Log in Newsletter

City Council to hold public hearing on proposed $97M in bond packages

The money would be used for public safety, streets and sidewalks, and housing


The Fayetteville City Council is holding a public hearing Monday night on a proposed bond package totaling $97 million for public safety, streets and sidewalks and housing.

The bond package, which would be put before voters on the November ballot, could add 3.5 to 4 cents to the city property tax rate in coming fiscal years, city officials have said.

The City Council meets at 7 p.m. at City Hall. 

The proposed bond package includes $60 million for public safety improvements, $25 million for streets, sidewalks and connectivity projects and $12 million for housing.

In other business, council members will consider a resolution calling for a special election to address the way City Council members are elected and consider a proposed ordinance that would regulate homeless encampments. Both items are on the consent agenda.

The public hearing on the authorization of the proposed bonds would entail the final adoption of the bond orders and a resolution calling for a bond referendum on Nov. 8, Election Day.

During a June council agenda briefing, City Manager Doug Hewett called the referendum on the bond packages “a significant item.”

The proposed bonds, if approved by voters, would allow for significant investments in Fayetteville's infrastructure and operations, Hewett has said.

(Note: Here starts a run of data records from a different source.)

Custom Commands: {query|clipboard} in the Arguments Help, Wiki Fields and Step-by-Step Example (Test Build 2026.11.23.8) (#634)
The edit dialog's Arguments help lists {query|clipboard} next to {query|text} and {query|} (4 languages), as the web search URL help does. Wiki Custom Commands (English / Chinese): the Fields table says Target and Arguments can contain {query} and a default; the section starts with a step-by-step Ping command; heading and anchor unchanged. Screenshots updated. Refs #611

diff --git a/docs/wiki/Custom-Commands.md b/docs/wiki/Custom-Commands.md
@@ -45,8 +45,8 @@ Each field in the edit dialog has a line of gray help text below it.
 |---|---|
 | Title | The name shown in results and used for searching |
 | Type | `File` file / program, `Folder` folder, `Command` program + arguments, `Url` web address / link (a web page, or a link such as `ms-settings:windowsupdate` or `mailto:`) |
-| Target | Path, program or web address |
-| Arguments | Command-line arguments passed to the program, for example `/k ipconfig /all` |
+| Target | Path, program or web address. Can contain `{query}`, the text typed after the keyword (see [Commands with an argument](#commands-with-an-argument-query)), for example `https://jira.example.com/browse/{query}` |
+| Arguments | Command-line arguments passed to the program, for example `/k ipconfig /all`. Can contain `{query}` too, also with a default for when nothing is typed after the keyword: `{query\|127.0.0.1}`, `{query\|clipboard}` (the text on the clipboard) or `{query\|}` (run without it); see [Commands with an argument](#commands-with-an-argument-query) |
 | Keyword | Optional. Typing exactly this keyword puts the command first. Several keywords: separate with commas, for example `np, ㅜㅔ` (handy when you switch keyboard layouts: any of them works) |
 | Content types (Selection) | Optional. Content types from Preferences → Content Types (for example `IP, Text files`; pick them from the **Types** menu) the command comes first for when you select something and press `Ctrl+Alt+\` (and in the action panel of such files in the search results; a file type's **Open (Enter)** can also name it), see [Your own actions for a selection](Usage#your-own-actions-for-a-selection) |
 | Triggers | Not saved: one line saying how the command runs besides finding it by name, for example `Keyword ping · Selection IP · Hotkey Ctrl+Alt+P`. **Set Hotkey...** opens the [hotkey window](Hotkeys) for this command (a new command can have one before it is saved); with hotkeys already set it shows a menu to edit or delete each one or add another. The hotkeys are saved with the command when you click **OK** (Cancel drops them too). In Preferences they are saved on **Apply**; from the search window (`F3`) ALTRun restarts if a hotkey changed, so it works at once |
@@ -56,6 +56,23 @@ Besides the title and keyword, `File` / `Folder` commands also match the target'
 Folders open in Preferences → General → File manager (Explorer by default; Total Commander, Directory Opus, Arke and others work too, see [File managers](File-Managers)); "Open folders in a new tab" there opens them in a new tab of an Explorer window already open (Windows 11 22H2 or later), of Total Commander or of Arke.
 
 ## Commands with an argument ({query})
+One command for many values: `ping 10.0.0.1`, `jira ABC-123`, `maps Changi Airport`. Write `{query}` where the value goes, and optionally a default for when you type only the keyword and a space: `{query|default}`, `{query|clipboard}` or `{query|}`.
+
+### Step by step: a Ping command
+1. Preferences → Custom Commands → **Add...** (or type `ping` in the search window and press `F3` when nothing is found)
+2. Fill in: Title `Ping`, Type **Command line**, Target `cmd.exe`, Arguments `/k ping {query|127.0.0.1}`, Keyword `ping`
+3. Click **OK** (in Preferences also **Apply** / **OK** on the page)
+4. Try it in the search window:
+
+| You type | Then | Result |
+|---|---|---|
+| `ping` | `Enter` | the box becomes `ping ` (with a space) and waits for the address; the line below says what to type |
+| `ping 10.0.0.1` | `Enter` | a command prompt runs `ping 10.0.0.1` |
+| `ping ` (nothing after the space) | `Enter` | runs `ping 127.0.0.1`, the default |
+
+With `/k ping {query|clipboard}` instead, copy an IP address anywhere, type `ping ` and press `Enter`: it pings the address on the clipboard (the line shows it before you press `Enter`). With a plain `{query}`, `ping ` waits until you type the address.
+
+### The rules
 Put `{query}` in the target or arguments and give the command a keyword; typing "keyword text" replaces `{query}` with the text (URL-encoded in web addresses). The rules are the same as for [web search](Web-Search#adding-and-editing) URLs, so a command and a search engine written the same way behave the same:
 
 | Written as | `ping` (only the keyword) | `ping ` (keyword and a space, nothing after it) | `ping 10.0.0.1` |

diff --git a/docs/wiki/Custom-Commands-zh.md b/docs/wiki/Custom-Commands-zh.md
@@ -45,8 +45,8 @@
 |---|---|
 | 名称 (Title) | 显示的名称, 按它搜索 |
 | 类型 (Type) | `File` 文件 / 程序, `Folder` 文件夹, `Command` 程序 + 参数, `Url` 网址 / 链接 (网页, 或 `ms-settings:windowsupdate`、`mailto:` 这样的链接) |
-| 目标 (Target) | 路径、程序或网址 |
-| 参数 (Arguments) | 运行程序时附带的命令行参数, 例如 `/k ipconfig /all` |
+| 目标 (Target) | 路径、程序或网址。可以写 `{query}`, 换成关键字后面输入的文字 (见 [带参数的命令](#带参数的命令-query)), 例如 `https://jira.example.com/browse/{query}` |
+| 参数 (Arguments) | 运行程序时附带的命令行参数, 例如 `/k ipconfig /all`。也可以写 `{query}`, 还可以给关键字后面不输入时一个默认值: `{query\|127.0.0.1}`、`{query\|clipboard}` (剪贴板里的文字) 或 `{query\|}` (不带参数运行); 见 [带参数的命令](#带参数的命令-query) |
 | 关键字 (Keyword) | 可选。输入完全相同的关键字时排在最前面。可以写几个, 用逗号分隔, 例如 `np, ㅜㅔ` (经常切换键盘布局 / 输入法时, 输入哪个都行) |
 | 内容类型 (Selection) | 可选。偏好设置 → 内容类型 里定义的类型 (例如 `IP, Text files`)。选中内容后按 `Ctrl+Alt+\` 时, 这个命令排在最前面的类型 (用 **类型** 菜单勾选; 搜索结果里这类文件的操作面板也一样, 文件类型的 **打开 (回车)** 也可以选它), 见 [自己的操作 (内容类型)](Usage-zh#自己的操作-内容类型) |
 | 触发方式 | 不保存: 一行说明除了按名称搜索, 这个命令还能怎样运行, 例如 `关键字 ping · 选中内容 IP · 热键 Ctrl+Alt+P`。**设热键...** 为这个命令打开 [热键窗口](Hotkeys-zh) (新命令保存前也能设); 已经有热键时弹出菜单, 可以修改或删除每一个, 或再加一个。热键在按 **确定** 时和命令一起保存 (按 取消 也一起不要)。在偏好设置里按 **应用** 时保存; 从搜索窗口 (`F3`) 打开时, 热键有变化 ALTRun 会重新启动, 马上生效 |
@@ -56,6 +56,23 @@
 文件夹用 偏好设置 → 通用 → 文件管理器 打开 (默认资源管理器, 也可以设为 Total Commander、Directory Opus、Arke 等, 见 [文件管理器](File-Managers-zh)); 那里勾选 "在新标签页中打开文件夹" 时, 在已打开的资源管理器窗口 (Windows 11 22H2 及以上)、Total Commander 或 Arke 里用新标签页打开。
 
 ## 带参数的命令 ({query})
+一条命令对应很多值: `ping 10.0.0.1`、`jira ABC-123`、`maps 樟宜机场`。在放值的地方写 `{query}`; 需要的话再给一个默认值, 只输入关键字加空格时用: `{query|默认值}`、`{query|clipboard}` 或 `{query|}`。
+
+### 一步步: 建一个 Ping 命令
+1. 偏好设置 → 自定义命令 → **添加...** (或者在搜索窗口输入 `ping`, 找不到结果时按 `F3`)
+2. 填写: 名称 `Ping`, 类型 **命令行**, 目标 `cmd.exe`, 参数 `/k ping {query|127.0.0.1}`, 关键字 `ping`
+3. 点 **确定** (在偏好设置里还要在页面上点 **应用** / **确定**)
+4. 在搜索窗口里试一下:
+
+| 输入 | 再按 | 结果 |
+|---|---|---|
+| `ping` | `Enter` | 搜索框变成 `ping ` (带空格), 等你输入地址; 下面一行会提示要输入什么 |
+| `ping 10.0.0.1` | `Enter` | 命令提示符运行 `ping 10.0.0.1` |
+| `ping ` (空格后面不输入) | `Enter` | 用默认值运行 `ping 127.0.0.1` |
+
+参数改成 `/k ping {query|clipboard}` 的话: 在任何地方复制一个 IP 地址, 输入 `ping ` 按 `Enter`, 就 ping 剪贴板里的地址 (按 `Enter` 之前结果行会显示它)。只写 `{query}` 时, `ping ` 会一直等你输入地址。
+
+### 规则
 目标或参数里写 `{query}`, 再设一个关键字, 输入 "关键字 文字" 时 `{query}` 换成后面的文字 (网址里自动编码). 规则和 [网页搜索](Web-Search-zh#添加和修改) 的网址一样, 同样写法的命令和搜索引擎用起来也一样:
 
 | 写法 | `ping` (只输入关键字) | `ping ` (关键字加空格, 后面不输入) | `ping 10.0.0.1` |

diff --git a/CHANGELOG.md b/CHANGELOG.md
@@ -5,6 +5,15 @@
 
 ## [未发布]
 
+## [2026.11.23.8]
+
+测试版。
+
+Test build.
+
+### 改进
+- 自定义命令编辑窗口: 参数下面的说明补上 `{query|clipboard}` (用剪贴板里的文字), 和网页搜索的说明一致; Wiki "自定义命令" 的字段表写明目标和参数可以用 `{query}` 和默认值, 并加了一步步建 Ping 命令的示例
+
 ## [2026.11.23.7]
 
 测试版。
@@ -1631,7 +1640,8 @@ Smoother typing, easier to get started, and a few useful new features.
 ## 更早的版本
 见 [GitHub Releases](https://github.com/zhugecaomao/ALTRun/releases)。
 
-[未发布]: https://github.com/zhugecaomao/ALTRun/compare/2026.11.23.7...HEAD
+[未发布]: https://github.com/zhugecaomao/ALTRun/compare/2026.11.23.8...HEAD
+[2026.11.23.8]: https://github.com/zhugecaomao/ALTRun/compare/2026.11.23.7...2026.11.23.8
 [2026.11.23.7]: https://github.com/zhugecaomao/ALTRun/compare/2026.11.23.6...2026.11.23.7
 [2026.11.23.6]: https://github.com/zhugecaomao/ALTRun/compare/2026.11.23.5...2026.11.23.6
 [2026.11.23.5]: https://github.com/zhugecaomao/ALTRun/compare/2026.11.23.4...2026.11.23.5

The funding could pave the way for the city to pursue key projects in public safety, public infrastructure and housing affordability.

Hewett said progress made across all three areas has the potential to improve the quality of life for residents by addressing needs directly related to safety and security.

According to the city, the $60 million for public safety improvements would be used to acquire, construct and equip various law enforcement and firefighting facilities.

The $25 million for streets, sidewalks and connectivity improvements would be used for street, road, mobility, sidewalk and streetscape improvements, bridges, bicycle lanes, curbs and drains, traffic controls and greenways, the city said.

The $12 million in housing bonds would be used for community development programs “to provide and rehabilitate multifamily and single-family housing inside the corporate limits of the city, principally for the benefit of persons of low- and moderate-income’’ previous council agenda materials have said.

This would include programs to provide loans or other financial assistance to people and private housing providers.

If the bonds are approved by voters, an increase in the property tax rate would be needed to repay the bonds in future budgets. 

Consent agenda

A proposal that would restructure the way City Council members are elected and a proposed ordinance to regulate homeless encampments are among the items on Monday’s consent agenda. Items on the consent agenda are usually passed without discussion.

The Vote Yes Fayetteville initiative calls for five single-district seats on the council and four members elected at large. The mayor would still be elected at large.

Currently, the mayor is elected citywide and all nine council members are elected by district.

Proponents of the new plan say it will give voters more representation on the City Council because each voter would help choose the mayor, four at-large council members, and a district representative.

Mayor Mitch Colvin and others who oppose the plan say it would dilute representation by increasing the size of the districts.

Vote Yes Fayetteville is an organization that supports the new plan. Tony Chavonne, publisher of CityView TODAY, is one of several former council members who started the Vote Yes initiative.

On Monday, the council will consider a resolution calling for a special election on Nov. 8 to put the issue before city voters.

Also on the consent agenda are proposed changes to a city ordinance to regulate homeless encampments on public property. The matter was discussed at the work session Aug. 1.

Under the proposal, camping would be prohibited when there is overnight shelter available in the city and when it presents a public health and safety risk, regardless of shelter availability.

Michael Futch covers Fayetteville and education for CityView TODAY. He can be reached at mfutch@cityviewnc.com. Have a news tip? Email news@CityViewTODAY.com.

Fayetteville, City Council, bond package, public safety, roads, housing, elections